Data charges can be quite expensive for these terminals. For offices expected to rely heavily on the terminal, T-IP offers an unlimited data plan. The lower speed Thuraya IP unlimited usage plans costs 2,750 USD per month. In comparison, BGAN offers mid-level plans that would start at 440 USD per month for 92 MB with additional usage billed at 4.75 USD per MB. Usage of 500 MB per month would approach the price of the Thuraya unlimited plan. BGAN produces a range of satellite terminals that provide internet access, voice calling and video conferencing. The cheaper models require laptops to be plugged in with an analog phone cord. More advance models allow Bluetooth and/or wireless connections. Vehicle based BGANs are also available.
The main features that BGAN offers that are not available from T-IP is voice calling, SMS , ISDN services, and Bluetooth . BGAN has a variety of models with different bandwidth capacities so teams can select the bandwidth size they think works with their connectivity needs. Most CRS emergency teams will be relying on satellite and cellular phones for these needs, and thus would not require them from their satellite internet terminal.
|Mobile Satellite Internet Terminals|
|Sample Products||BGAN Thrane Explorer 300/ Thuraya IP|
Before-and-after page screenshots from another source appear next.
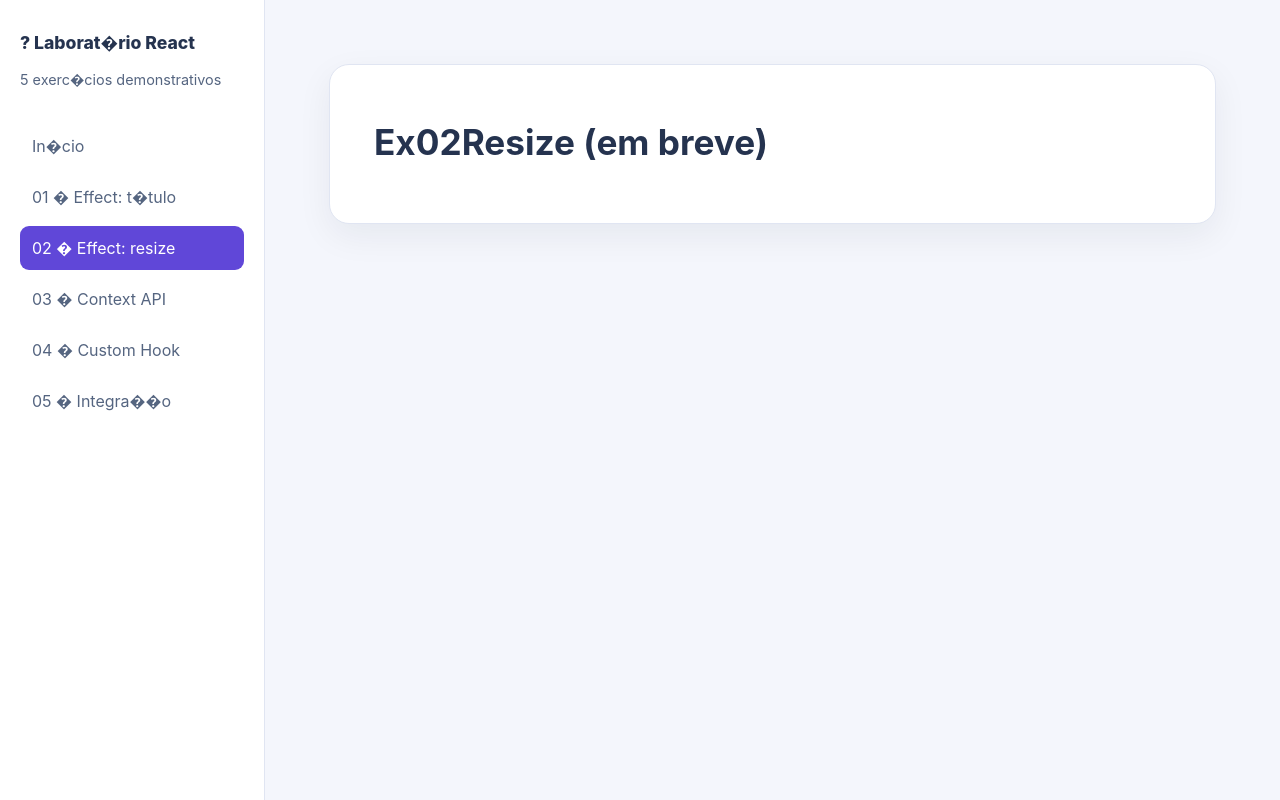
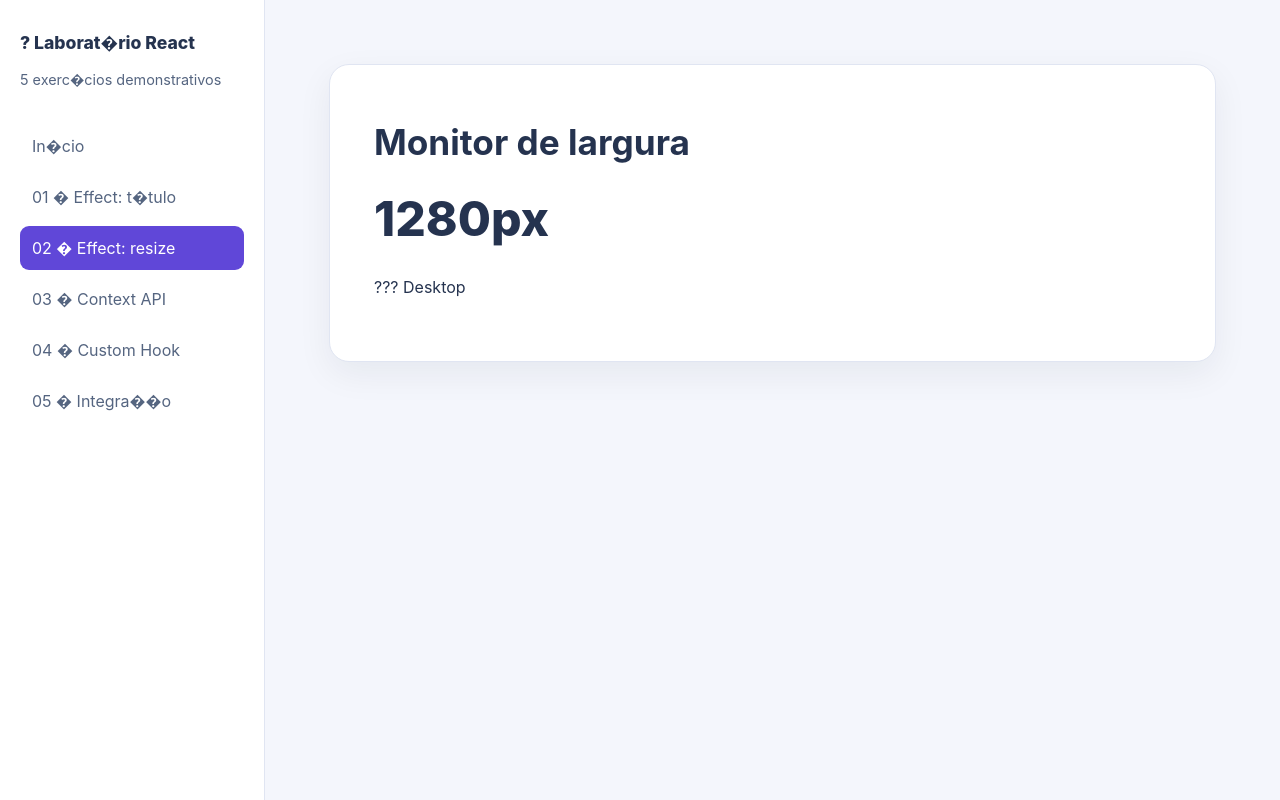
Before and after one commit to guzzkj/react-hooks-aula, a React (Vite) app: page /exercicio-2 in a window 1280 px wide. Built offline with nearby package versions, Linux system fonts and the light colour scheme.

Commit message:
feat: exercicio-2

```diff
--- a/src/pages/Ex02Resize.tsx
+++ b/src/pages/Ex02Resize.tsx
@@ -1,3 +1,26 @@
+import { useEffect, useState } from 'react';
+
 export default function Ex02Resize() {
-  return <section className="panel"><h1>Ex02Resize (em breve)</h1></section>;
+  // Guarda a largura inicial da janela.
+  const [largura, setLargura] = useState(window.innerWidth);
+
+  useEffect(() => {
+    function atualizarLargura() {
+      setLargura(window.innerWidth);
+    }
+
+    // Registra um listener externo ao React.
+    window.addEventListener('resize', atualizarLargura);
+
+    // Cleanup remove o mesmo listener na desmontagem.
+    return () => window.removeEventListener('resize', atualizarLargura);
+  }, []);
+
+  return (
+    <section className="panel">
+      <h1>Monitor de largura</h1>
+      <p className="metric">{largura}px</p>
+      <p>{largura < 768 ? '?? Mobile' : '??? Desktop'}</p>
+    </section>
+  );
 }
```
|Manufacturer link:||Inmarsat (BGAN) / Thuraya|
|EFOM link:||Inmarsat (BGAN) Thrane Explorer 300 / Thuraya IP|
|Running Costs||$3-$7 per MB|
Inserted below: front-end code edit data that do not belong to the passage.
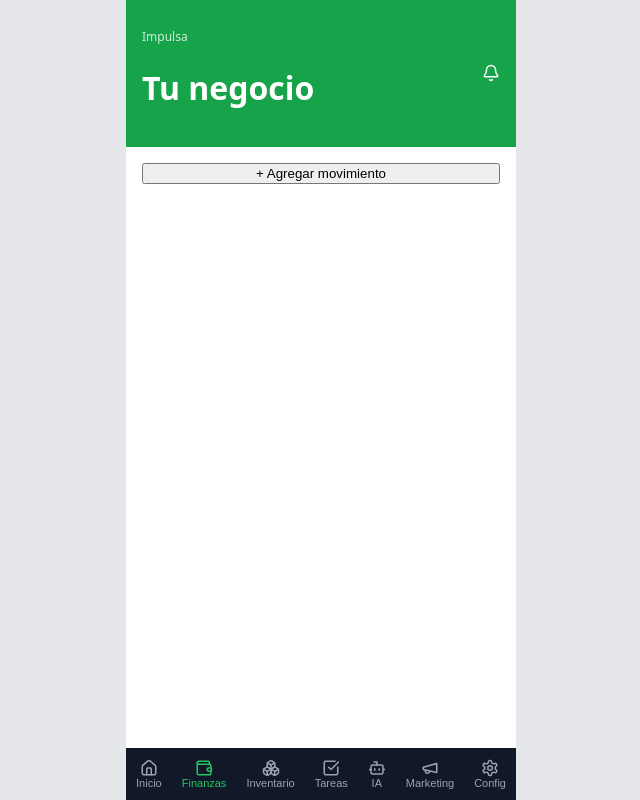
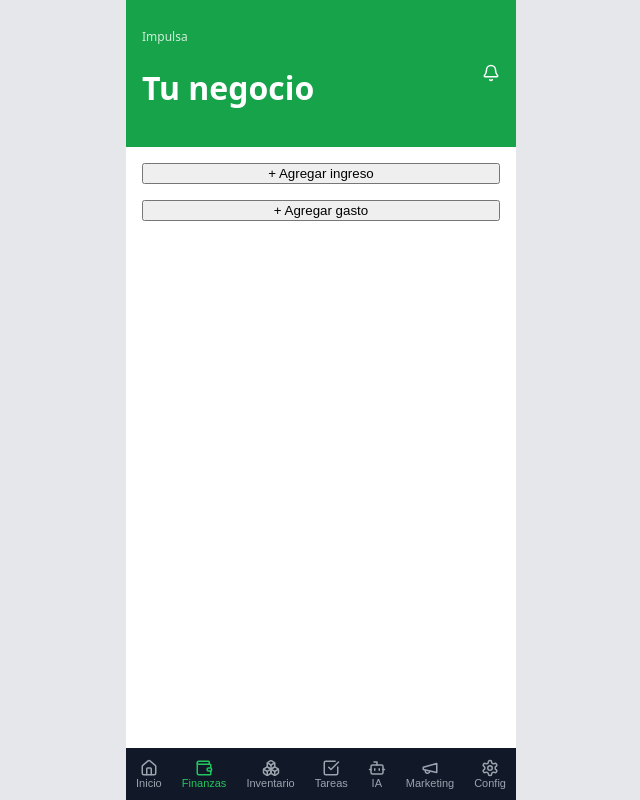
Before and after one commit to espanamanu41-eng/startsmart-app, a React (Vite) app: page / in a window 1280 px wide. Both pictures are taken after a click on the button "Finanzas". Shown: the whole page, without its empty margins (319-959 px from the left). Built offline with nearby package versions, Linux system fonts and the light colour scheme.

Commit message:
Update App.tsx

```diff
--- a/src/App.tsx
+++ b/src/App.tsx
@@ -21,8 +21,6 @@
   id: number;
   name: string;
   stock: number;
-  cost: number;
-  price: number;
 };
 
 type Task = {
@@ -66,12 +64,11 @@
 
   const profit = income - expense;
 
-  function addMovement() {
+  function addMovement(type: "ingreso" | "gasto") {
     const amount = Number(prompt("Monto"));
-    const type = prompt("Tipo: ingreso o gasto") as "ingreso" | "gasto";
     const category = prompt("Categoría") || "General";
 
-    if (!amount || !type) return;
+    if (!amount) return;
 
     setMovements([
       ...movements,
@@ -87,8 +84,6 @@
   function addProduct() {
     const name = prompt("Nombre del producto");
     const stock = Number(prompt("Stock"));
-    const cost = Number(prompt("Costo"));
-    const price = Number(prompt("Precio"));
 
     if (!name) return;
 
@@ -98,8 +93,6 @@
         id: Date.now(),
         name,
         stock,
-        cost,
-        price,
       },
     ]);
   }
@@ -127,10 +120,10 @@
 
     const userMsg = { from: "user", text: input };
 
-    let response = "Intenta publicar hoy una promoción.";
+    let response = "Intenta hacer una promoción hoy.";
 
     if (input.includes("vender")) {
-      response = "Publica una promoción en historias hoy a las 7pm.";
+      response = "Publica historias mostrando tu producto.";
     }
 
     if (input.includes("clientes")) {
@@ -145,6 +138,7 @@
 
   return (
     <div className="phone-frame">
+
       <header className="hero-header">
         <div>
           <p className="brand-kicker">Impulsa</p>
@@ -156,18 +150,23 @@
       <main className="screen-content">
 
         {screen === "inicio" && (
-          <div className="stack">
           <Card title="Resumen">
             <Metric label="Ingresos" value={currency(income)} />
             <Metric label="Gastos" value={currency(expense)} />
             <Metric label="Ganancia" value={currency(profit)} />
           </Card>
-          </div>
         )}
 
         {screen === "finanzas" && (
           <div className="stack">
-            <button onClick={addMovement}>+ Agregar movimiento</button>
+
+            <button onClick={() => addMovement("ingreso")}>
+              + Agregar ingreso
+            </button>
+
+            <button onClick={() => addMovement("gasto")}>
+              + Agregar gasto
+            </button>
 
             {movements.map((m) => (
               <Card key={m.id}>
@@ -180,12 +179,16 @@
                 </div>
               </Card>
             ))}
+
           </div>
         )}
 
         {screen === "inventario" && (
           <div className="stack">
-            <button onClick={addProduct}>+ Agregar producto</button>
+
+            <button onClick={addProduct}>
+              + Agregar producto
+            </button>
 
             {products.map((p) => (
               <Card key={p.id}>
@@ -195,12 +198,16 @@
                 </div>
               </Card>
             ))}
+
           </div>
         )}
 
         {screen === "tareas" && (
           <div className="stack">
-            <button onClick={addTask}>+ Nueva tarea</button>
+
+            <button onClick={addTask}>
+              + Nueva tarea
+            </button>
 
             {tasks.map((t) => (
               <Card key={t.id}>
@@ -212,20 +219,18 @@
                 </div>
               </Card>
             ))}
+
           </div>
         )}
 
         {screen === "ia" && (
-          <div className="stack">
           <Card title="Asistente IA">
-              <div>
+
             {messages.map((m, i) => (
               <p key={i}>
-                    <strong>{m.from === "user" ? "Tú:" : "IA:"}</strong>{" "}
-                    {m.text}
+                <strong>{m.from === "user" ? "Tú:" : "IA:"}</strong> {m.text}
               </p>
             ))}
-              </div>
 
             <input
               value={input}
@@ -233,9 +238,11 @@
               placeholder="Pregunta algo..."
             />
 
-              <button onClick={sendMessage}>Enviar</button>
+            <button onClick={sendMessage}>
+              Enviar
+            </button>
+
           </Card>
-          </div>
         )}
 
         {screen === "marketing" && (
@@ -247,15 +254,14 @@
 
         {screen === "config" && (
           <Card title="Configuración">
-            <p>Nombre del negocio</p>
-            <p>Moneda</p>
-            <p>Modo oscuro (próximamente)</p>
+            <p>Configuración de negocio próximamente.</p>
           </Card>
         )}
 
       </main>
 
       <nav className="bottom-nav">
+
         <NavButton current={screen} id="inicio" icon={<Home size={18} />} label="Inicio" onPress={setScreen}/>
         <NavButton current={screen} id="finanzas" icon={<Wallet size={18} />} label="Finanzas" onPress={setScreen}/>
         <NavButton current={screen} id="inventario" icon={<Boxes size={18} />} label="Inventario" onPress={setScreen}/>
@@ -263,7 +269,9 @@
         <NavButton current={screen} id="ia" icon={<Bot size={18} />} label="IA" onPress={setScreen}/>
         <NavButton current={screen} id="marketing" icon={<Megaphone size={18} />} label="Marketing" onPress={setScreen}/>
         <NavButton current={screen} id="config" icon={<Settings size={18} />} label="Config" onPress={setScreen}/>
+
       </nav>
+
     </div>
   );
 }
```
Lines whose indentation alone changed are shown as unchanged.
|Advantages||Lightweight, very mobile, low purchase cost when compared to VSAT, easy to set up,|
|Disadvantages||Limited number of concurent users (1-3), expensive to run, slow connection speeds,|
|Ideal use.||Assessment and mobile teams, and during the initial set up of new offices to move low volumes of data.|
To help reduce costs it is possible to reduce data usage by disabling picture download functions.
Ensure that CRS IT has tested all internet terminals before deployment. Field teams need to be briefed on operation and troubleshooting and simple written instructions should be kept with the unit.
Field sites that will use satellite internet connections need to take care that all components are testing and operational before deployment and that field teams have comprehensive training on use and trouble shooting. Most satellite internet terminals require specific orientation to capture the satellite signal and can have their signal interrupted by adverse weather, buildings and other interference.